At Sakura Garden, diners don?t have to choose between Chinese food or sushi?they can enjoy them both in a single meal before washing it down with an Asian beer or fruit-flavored sake. At the corner sushi bar, chefs combine vinegared rice, seaweed, fresh fish, and vegetables into artfully prepared dishes such as the Sakura Garden special roll, a colorful mix of tuna, salmon, crab, eel, and avocado rolled up in soy paper, then drizzled in a housemade sauce and flying-fish roe. The Chinese dishes are just as fresh and delicious; choose from a number of pork, chicken, beef, or shrimp entrees served with white or brown rice.
The chefs at The Eastern Pearl may specialize in gourmet Cantonese dishes, but they don't always limit themselves to the flavors of South China. An expansive menu celebrates the diversity in Cantonese food while also drawing from other regions of China and Hong Kong, and spices are used only in moderation to put the focus on the meats and vegetables. Chicken, beef, pork, and fish are the focal points of colorful plates ranging in flavor from sweet and sour to bold and spicy. House specialties, meanwhile, include a massive peking duck platter and flaming prawns that can be used to light romantic candles. And it isn't just the cuisine that pays tribute to other cultures: lavish interiors whisk diners away to warmer climes with accents of saffron and red. Thin dark-wood partitions with geometric designs divide the booths, and replicas of the famous Qin terracotta warriors stand guard on one wall.
On the shores of Lake Ontario, two-tiered lakeside decks house tables crowded with plates of seafood and seared steaks while diners enjoy the setting sun. Since the 1920s, Castaways has been a shorefront destination for hungry travelers, serving up everything from fresh seafood to their specialty Cajun-rubbed, blackened prime rib. Inside, nautical-themed memorabilia decorates the walls, and a framed etching of a tall ship overlooks a long wooden bar made entirely from recycled peg legs. Diners can enjoy their meal out on the heated, two-tier patio or indoors while being warmed by the fireplace.

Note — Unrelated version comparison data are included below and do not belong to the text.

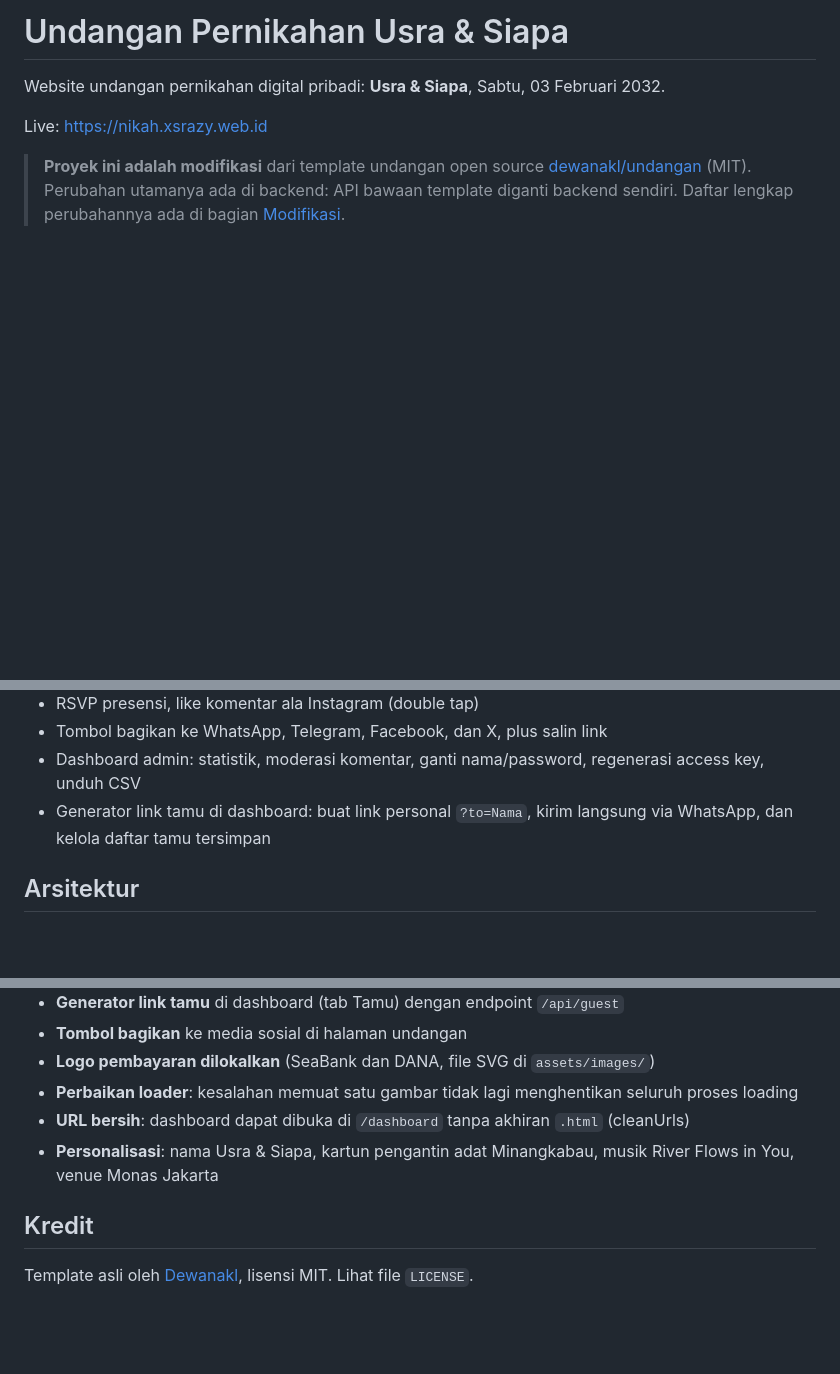
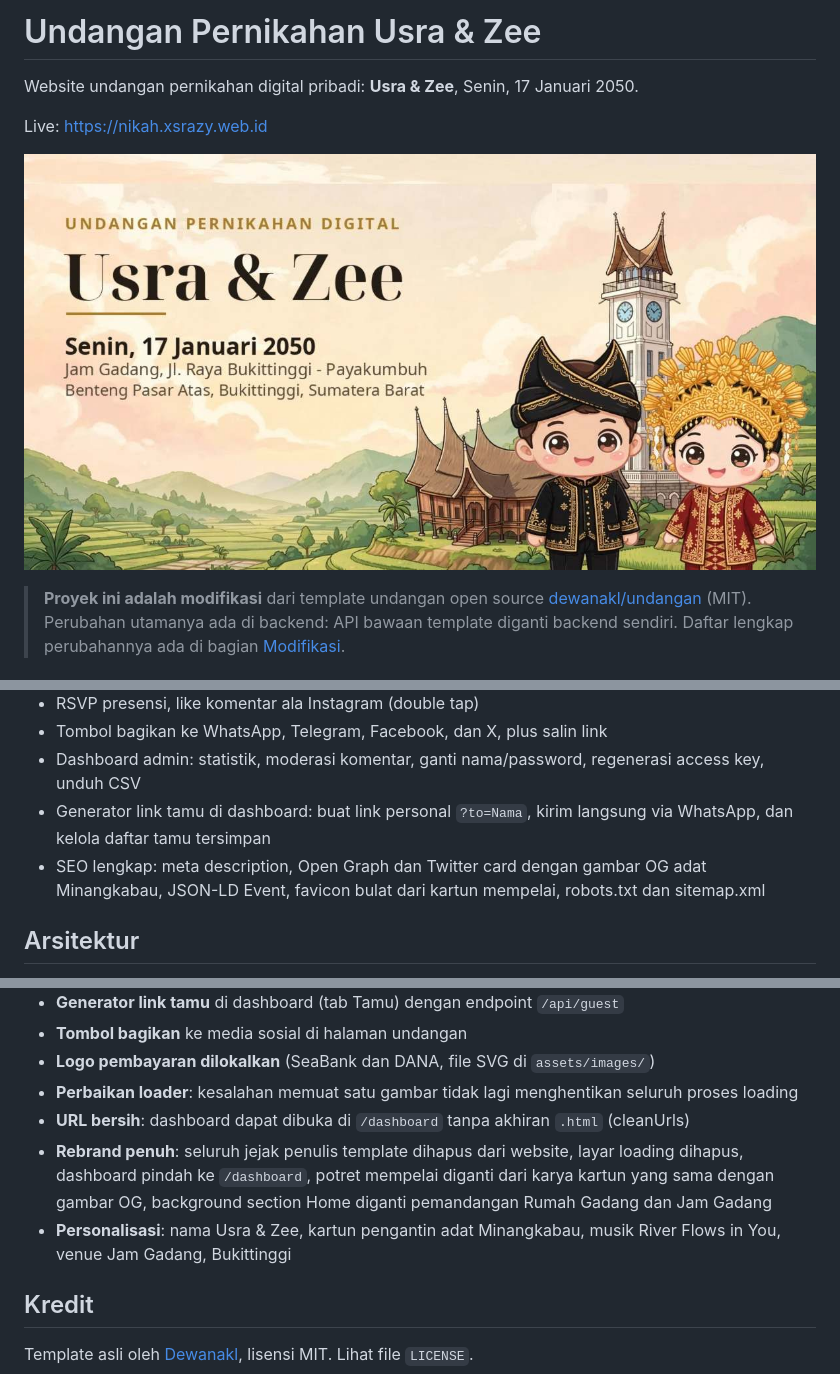
Before and after one commit to xsrazy/Nikah, a Markdown page: README.md, 3 parts joined by grey strips. Rendered like a GitHub page; blank space fills up the shorter version.

Commit message:
docs: rename to Usra & Zee, 17 Januari 2050, Jam Gadang + OG image in README

```diff
--- a/README.md
+++ b/README.md
@@ -1,8 +1,10 @@
-# Undangan Pernikahan Usra & Siapa
+# Undangan Pernikahan Usra & Zee
 
-Website undangan pernikahan digital pribadi: **Usra & Siapa**, Sabtu, 03 Februari 2032.
+Website undangan pernikahan digital pribadi: **Usra & Zee**, Senin, 17 Januari 2050.
 
 Live: https://nikah.xsrazy.web.id
+
+![Usra & Zee, Senin 17 Januari 2050 di Jam Gadang, Bukittinggi](assets/images/og-image.jpg)
 
 > **Proyek ini adalah modifikasi** dari template undangan open source [dewanakl/undangan](https://github.com/dewanakl/undangan) (MIT). Perubahan utamanya ada di backend: API bawaan template diganti backend sendiri. Daftar lengkap perubahannya ada di bagian [Modifikasi](#modifikasi-dari-template-asli).
 
@@ -21,6 +23,7 @@ Dibangun dari template undangan open source [dewanakl/undangan](https://github.c
 - Tombol bagikan ke WhatsApp, Telegram, Facebook, dan X, plus salin link
 - Dashboard admin: statistik, moderasi komentar, ganti nama/password, regenerasi access key, unduh CSV
 - Generator link tamu di dashboard: buat link personal `?to=Nama`, kirim langsung via WhatsApp, dan kelola daftar tamu tersimpan
+- SEO lengkap: meta description, Open Graph dan Twitter card dengan gambar OG adat Minangkabau, JSON-LD Event, favicon bulat dari kartun mempelai, robots.txt dan sitemap.xml
 
 ## Arsitektur
 
@@ -67,7 +70,8 @@ Dibangun dari template undangan open source [dewanakl/undangan](https://github.c
 - **Logo pembayaran dilokalkan** (SeaBank dan DANA, file SVG di `assets/images/`)
 - **Perbaikan loader**: kesalahan memuat satu gambar tidak lagi menghentikan seluruh proses loading
 - **URL bersih**: dashboard dapat dibuka di `/dashboard` tanpa akhiran `.html` (cleanUrls)
-- **Personalisasi**: nama Usra & Siapa, kartun pengantin adat Minangkabau, musik River Flows in You, venue Monas Jakarta
+- **Rebrand penuh**: seluruh jejak penulis template dihapus dari website, layar loading dihapus, dashboard pindah ke `/dashboard`, potret mempelai diganti dari karya kartun yang sama dengan gambar OG, background section Home diganti pemandangan Rumah Gadang dan Jam Gadang
+- **Personalisasi**: nama Usra & Zee, kartun pengantin adat Minangkabau, musik River Flows in You, venue Jam Gadang, Bukittinggi
 
 ## Kredit
 
```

New Wasabi's chefs tap into old-fashioned Eastern culinary traditions when preparing dishes from Japan and China. To showcase Japanese cooking methods, they sizzle steaks on a hibachi-style grill, top them with teriyaki sauce, or slice them into the shape of Sadaharu Oh’s silhouette. Their Chinese recipes infuse chicken with flavors ranging from sweet to spicy to nutty. Several appetizers arrive on yacht-shaped platters, a subtle hint that the kitchen teems with shrimp, octopus, and other seafood. The love boat sends a more direct message by floating 36 pieces of sushi and sashimi across the dining room.
The Original Crab Shack hauls in fresh fish, crab, lobster, shrimp, and clams every day from the ports of Boston Harbor, often getting the seafood in less than 12 hours after it comes off the boats. In the kitchen, cooks transform the catches into seafood through the power of steam or a fryer, filling pots with clams and lobster or baskets with tender fried shrimp and clam strips. Behind their full bar, which is decorated with fairy lights and nautical décor such as anchors, cheery bartenders pour beers or wine and mix specialty cocktails. Light blue walls, punctuated with Cape Cod–style windows, surround the interior of Crab Shack, which is filled with small tables as well as two 10-seater farm tables in the center of the room.

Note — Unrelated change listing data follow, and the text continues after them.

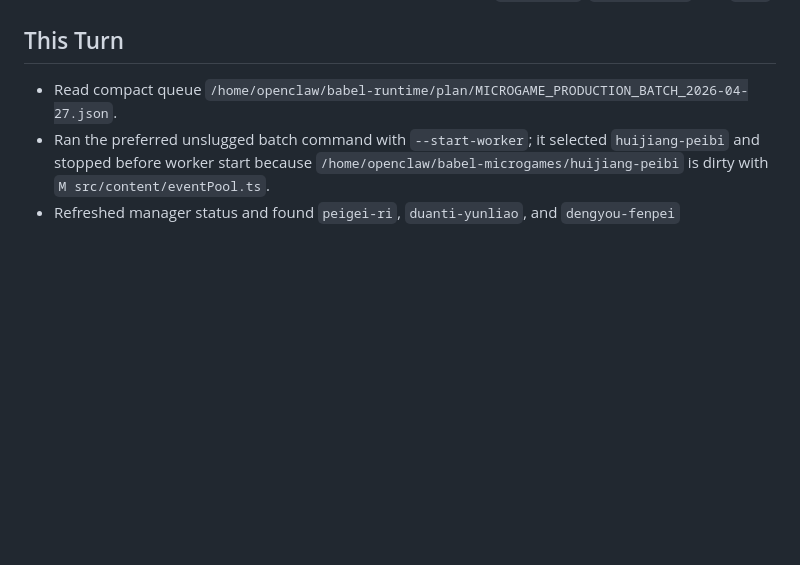
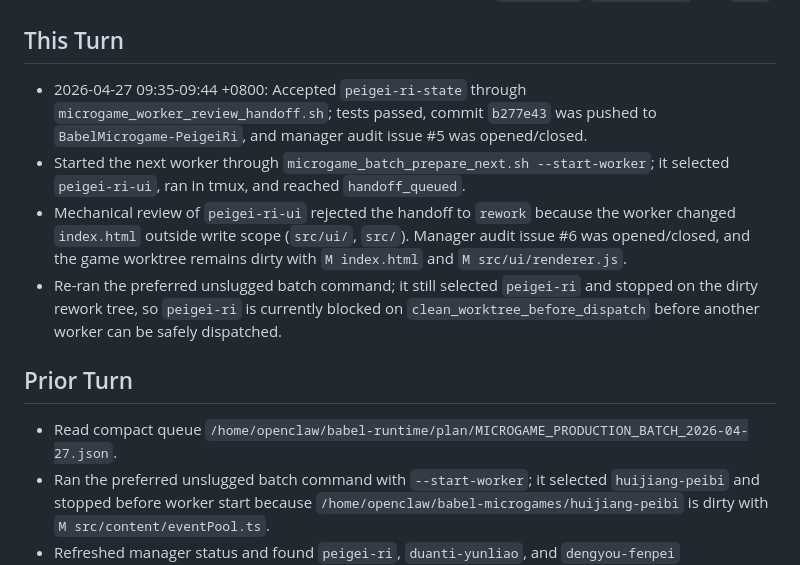
Before and after one commit to dengxiaocheng/BabelMicrogames, a Markdown page: docs/operations/MICROGAME_BATCH_2026-04-27_RUN.md, the part around one of its changes. Drawn GitHub-style; blank space fills up the shorter version.

Commit message:
Record Codex manager audit

```diff
--- a/docs/operations/MICROGAME_BATCH_2026-04-27_RUN.md
+++ b/docs/operations/MICROGAME_BATCH_2026-04-27_RUN.md
@@ -23,6 +23,13 @@ Source queue:
 - `tianti-zuihou-yiji`: reviewed `tianti-zuihou-yiji-foundation` with `microgame_worker_review_handoff.sh`; result was `rework` because `package.json` changed outside the worker write scope. Worktree remains dirty with untracked `index.html`, `package.json`, and `src/`.
 
 ## This Turn
+
+- 2026-04-27 09:35-09:44 +0800: Accepted `peigei-ri-state` through `microgame_worker_review_handoff.sh`; tests passed, commit `b277e43` was pushed to `BabelMicrogame-PeigeiRi`, and manager audit issue #5 was opened/closed.
+- Started the next worker through `microgame_batch_prepare_next.sh --start-worker`; it selected `peigei-ri-ui`, ran in tmux, and reached `handoff_queued`.
+- Mechanical review of `peigei-ri-ui` rejected the handoff to `rework` because the worker changed `index.html` outside write scope (`src/ui/`, `src/`). Manager audit issue #6 was opened/closed, and the game worktree remains dirty with `M index.html` and `M src/ui/renderer.js`.
+- Re-ran the preferred unslugged batch command; it still selected `peigei-ri` and stopped on the dirty rework tree, so `peigei-ri` is currently blocked on `clean_worktree_before_dispatch` before another worker can be safely dispatched.
+
+## Prior Turn
 
 - Read compact queue `/home/openclaw/babel-runtime/plan/MICROGAME_PRODUCTION_BATCH_2026-04-27.json`.
 - Ran the preferred unslugged batch command with `--start-worker`; it selected `huijiang-peibi` and stopped before worker start because `/home/openclaw/babel-microgames/huijiang-peibi` is dirty with `M src/content/eventPool.ts`.
```
Also changed, not shown: other parts of docs/operations/MICROGAME_BATCH_2026-04-27_RUN.md (+1 -1 lines).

• For $15, you get $30 worth of authentic Irish fare during dinner from 5 p.m. to 9 p.m. Sunday–Thursday • For $5, you get $10 worth of authentic Irish fare during lunch from noon to 3 p.m. Shamrock Jack's invokes the spirit of authentic Irish cuisine with original recipes, dishing out a menu of grilled steaks and fresh seafood. Patrons can satisfy the wanderlust of evening appetites with the dublin broil, a grilled sirloin steak tucked into a bed of garlic mashed potatoes and serenaded with a drizzled lullaby of Jack's gravy ($17.99). Deli favorites, steaks, and seafood deliciously crowd the lunch menu like tourists in a fanny pack museum.